Objectives: In patients with progressive familial intrahepatic cholestasis (PFIC), partial external biliary diversion (PEBD), which is associated with a permanent stoma, is recommended as first-line therapy, whereas primary liver transplantation (LTx) is restricted to those with cirrhosis. Our aim was to quantify the health-related quality of life (HRQOL) in patients with PFIC and to evaluate whether there is a difference in their HRQOL depending on the surgical approach.

Methods: A prospective HRQOL study on a consecutive series of PFIC was conducted using Pediatric Quality of Life Inventory 4.0 child-self and parent-proxy reports. Patients with PFIC after PEBD who still lived with their native livers were compared to those after LTx. Both groups were compared to healthy children.

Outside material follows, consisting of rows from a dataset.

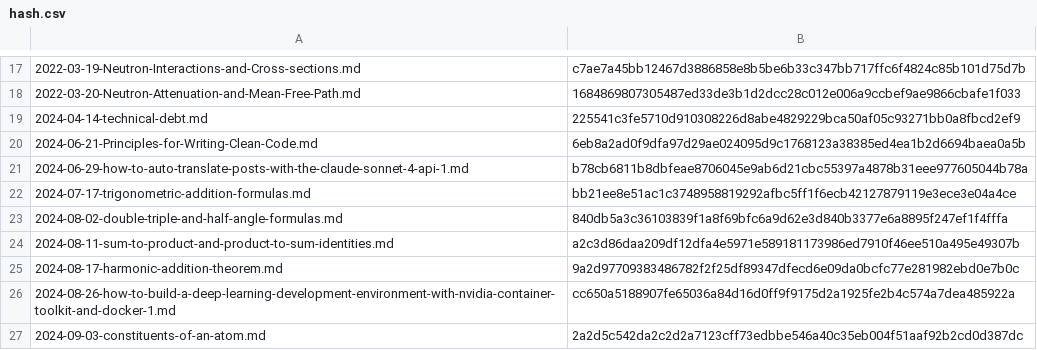
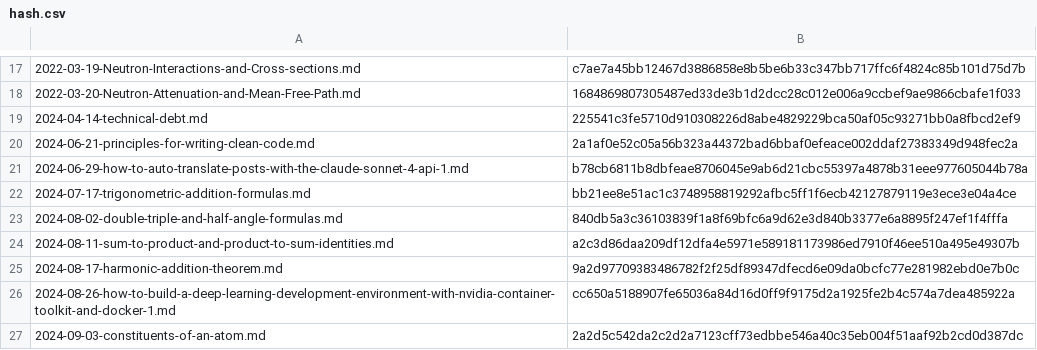
Before and after one commit to yunseo-kim/yunseo-kim.github.io, a CSV file: tools/hash.csv, drawn as a sheet; only a part is shown, gaps mark what is left out.

Commit message:
Update principles-for-writing-clean-code.md

```diff
--- a/tools/hash.csv
+++ b/tools/hash.csv
@@ -19,3 +19,3 @@
 2024-04-14-technical-debt.md,225541c3fe5710d910308226d8abe4829229bca50af05c93271bb0a8fbcd2ef9
-2024-06-21-Principles-for-Writing-Clean-Code.md,6eb8a2ad0f9dfa97d29ae024095d9c1768123a38385ed4ea1b2d6694baea0a5b
+2024-06-21-principles-for-writing-clean-code.md,2a1af0e52c05a56b323a44372bad6bbaf0efeace002ddaf27383349d948fec2a
 2024-06-29-how-to-auto-translate-posts-with-the-claude-sonnet-4-api-1.md,b78cb6811b8dbfeae8706045e9ab6d21cbc55397a4878b31eee977605044b78a
```
Also changed, not shown: 8 other files.
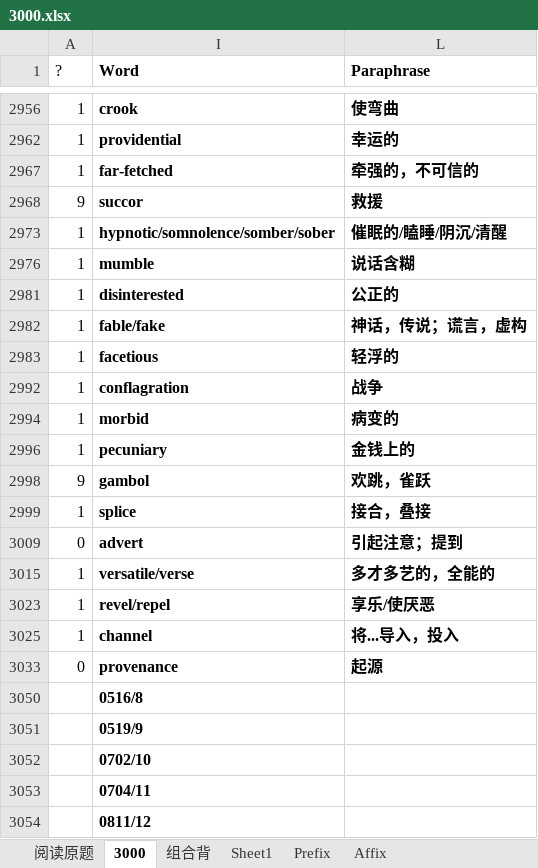
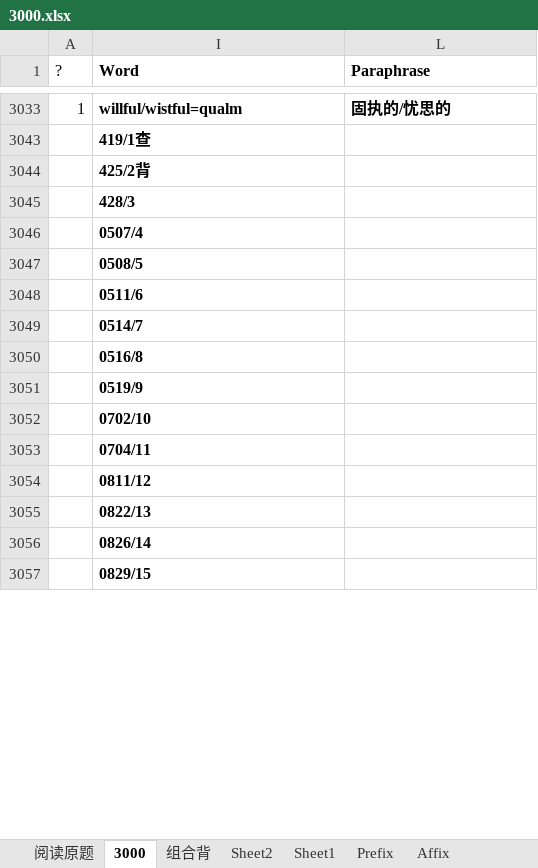
Before and after one commit to HanYouyang/GrowUp2019, an Excel workbook: 3000.xlsx, sheet 3000, drawn as a sheet; only a part is shown, gaps mark what is left out; the shorter side is filled out with more unchanged rows; values as stored, in another font and other column widths than the file's, no borders; conditional formats not drawn; removed rows and columns are numbered as before the commit, all else as after; the diff covers the shown part only; the diff names each change by its address in the sheet, - before the commit and + after, or states it on an @@ line.

```diff
--- a/3000.xlsx (sheet 3000)
+++ b/3000.xlsx (sheet 3000)
+sheet tab: Sheet2
@@ row 2956 moved to row 1373: 1 @@
@@ row 2962 moved to row 831: 1 @@
-row 2967: 1 | far-fetched | 牵强的，不可信的
@@ row 2968 moved to row 2038: 9 @@
-row 2973: 1 | hypnotic/somnolence/somber/sober | 催眠的/瞌睡/阴沉/清醒
-row 2976: 1 | mumble | 说话含糊
-row 2981: 1 | disinterested | 公正的
@@ row 2982 moved to row 2318: 1 @@
@@ row 2983 moved to row 963: 1 @@
@@ row 2992 moved to row 880: 1 @@
@@ row 2994 moved to row 976: 1 @@
@@ row 2996 moved to row 1563: 1 @@
@@ row 2998 moved to row 1897: 9 @@
@@ row 2999 moved to row 2258: 1 @@
-row 3009: 0 | advert | 引起注意；提到
@@ row 3015 moved to row 847: 1 @@
-row 3023: 1 | revel/repel | 享乐/使厌恶
@@ row 3025 moved to row 405: 1 @@
-row 3033: 0 | provenance | 起源
@@ row 252 moved to row 3033: 1 @@
@@ row 3043 unhidden:  | 419/1查 @@
@@ row 3044 unhidden:  | 425/2背 @@
@@ row 3045 unhidden:  | 428/3 @@
@@ row 3046 unhidden:  | 0507/4 @@
@@ row 3047 unhidden:  | 0508/5 @@
@@ row 3048 unhidden:  | 0511/6 @@
@@ row 3049 unhidden:  | 0514/7 @@
```
Also changed, not shown: 109 added rows, 184 removed rows, 361 moved rows and 1 edited cell elsewhere in this sheet, sheet 组合背, hidden cells, 9 other files.
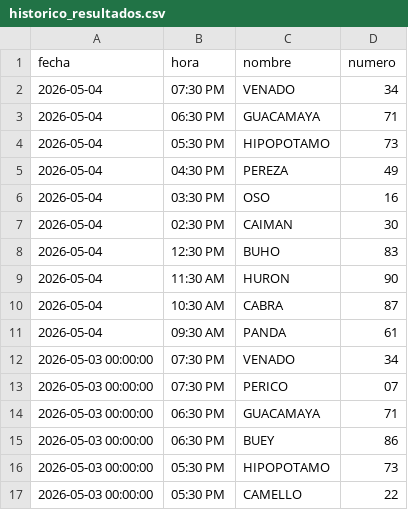
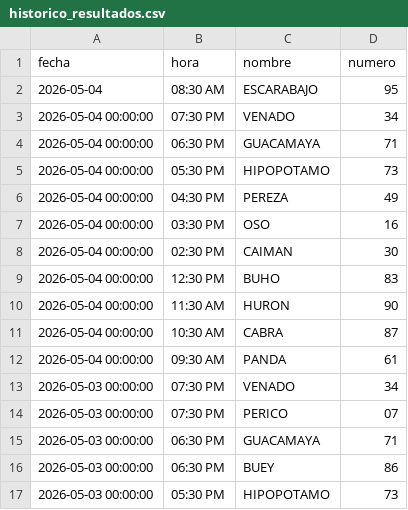
Before and after one commit to RAYC3004/guacharito-pro-tracker, a CSV file: historico_resultados.csv, drawn as a sheet; only a part is shown; the shorter side is filled out with more unchanged rows.

```diff
--- a/historico_resultados.csv
+++ b/historico_resultados.csv
@@ -1,12 +1,13 @@
 fecha,hora,nombre,numero
-2026-05-04,07:30 PM,VENADO,34
-2026-05-04,06:30 PM,GUACAMAYA,71
-2026-05-04,05:30 PM,HIPOPOTAMO,73
-2026-05-04,04:30 PM,PEREZA,49
-2026-05-04,03:30 PM,OSO,16
-2026-05-04,02:30 PM,CAIMAN,30
-2026-05-04,12:30 PM,BUHO,83
-2026-05-04,11:30 AM,HURON,90
-2026-05-04,10:30 AM,CABRA,87
-2026-05-04,09:30 AM,PANDA,61
+2026-05-04,08:30 AM,ESCARABAJO,95
+2026-05-04 00:00:00,07:30 PM,VENADO,34
+2026-05-04 00:00:00,06:30 PM,GUACAMAYA,71
+2026-05-04 00:00:00,05:30 PM,HIPOPOTAMO,73
+2026-05-04 00:00:00,04:30 PM,PEREZA,49
+2026-05-04 00:00:00,03:30 PM,OSO,16
+2026-05-04 00:00:00,02:30 PM,CAIMAN,30
+2026-05-04 00:00:00,12:30 PM,BUHO,83
+2026-05-04 00:00:00,11:30 AM,HURON,90
+2026-05-04 00:00:00,10:30 AM,CABRA,87
+2026-05-04 00:00:00,09:30 AM,PANDA,61
 2026-05-03 00:00:00,07:30 PM,VENADO,34
```
Also changed, not shown: 2 other files.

Results: A total of 32 patients (53% girls) patients with a mean age of 17.7 ± 7.3 years were studied. Twenty-two had undergone LTx at a mean age of 7.8 ± 3.8 years and 10 had undergone PEBD at a mean age of 4.1 ± 3.9 years. At the time of HRQOL assessment, the mean age was 18.9 ± 7.5 years in the LTx group and 15.3 ± 6.5 years in the PEBD group. Child-self and parent-proxy reports showed no significant difference in HRQOL between patients with PFIC after LTx and those after PEBD except for marginal difference in physical functioning/health (P = 0.07). Except for a lower score in patient school functioning of patients after LTx (P = 0.01), HRQOL-results showed no difference from healthy children in any group.

Conclusions: The HRQOL of patients with PFIC after PEBD was similar to those after LTx. The HRQOL in both groups was also similar to that of healthy children. Thus, our data support the current policy of PEBD as primary surgical treatment for patients with PFIC without cirrhosis.
View Article and Find Full Text PDF

Download full-text PDF

Source
http://dx.doi.org/10.1097/MPG.0000000000002118DOI Listing
November 2018

Predictive Factors for Survival in Children Receiving Liver Transplants for Wilson's Disease: A Cohort Study Using European Liver Transplant Registry Data.

Liver Transpl 2018 09;24(9):1186-1198

Department of Hepatology and Liver Transplant Unit, AP-HP Henri Mondor Hospital, Paris Est University, Créteil, France.

Liver transplantation (LT) is a rescue therapy for life-threatening complications of Wilson's disease (WD). However, data on the outcome of WD patients after LT are scarce. The aim of our study was to analyze a large pediatric WD cohort with the aim of investigating the longterm outcome of pediatric WD patients after LT and to identify predictive factors for patient and transplant survival. This is a retrospective cohort study using data of all children (<18 years) transplanted for WD enrolled in the European Liver Transplant Registry from January 1968 until December 2013. In total, 338 patients (57.6% female) transplanted at 80 different European centers (1-26 patients per center) were included in this study. The median age at transplantation was 14.0 years (interquartile range [IQR], 11.2-16.1 years); patients were followed up for a median of 5.4 years (IQR, 1.0-10.9 years) after LT. Overall patient survival rates were high with 87% (1-year survival), 84% (5-year survival), and 81% (10-year survival); survival rates increased considerably with the calendar year (P < 0.001). Early age at LT, living donation, and histidine tryptophan ketoglutarate preservation liquid were identified as risk factors for poor patient survival in the multivariate analysis. LT is an excellent treatment option for pediatric patients with WD and associated end-stage liver disease. Longterm outcome in these patients is similar to other pediatric causes for LT. Overall patient and graft survival rates improved considerably over the last decades. To improve future research in the field, the vast variability of allocation strategies should be harmonized and a generally accepted definition or discrimination of acute versus chronic WD needs to be found.
View Article and Find Full Text PDF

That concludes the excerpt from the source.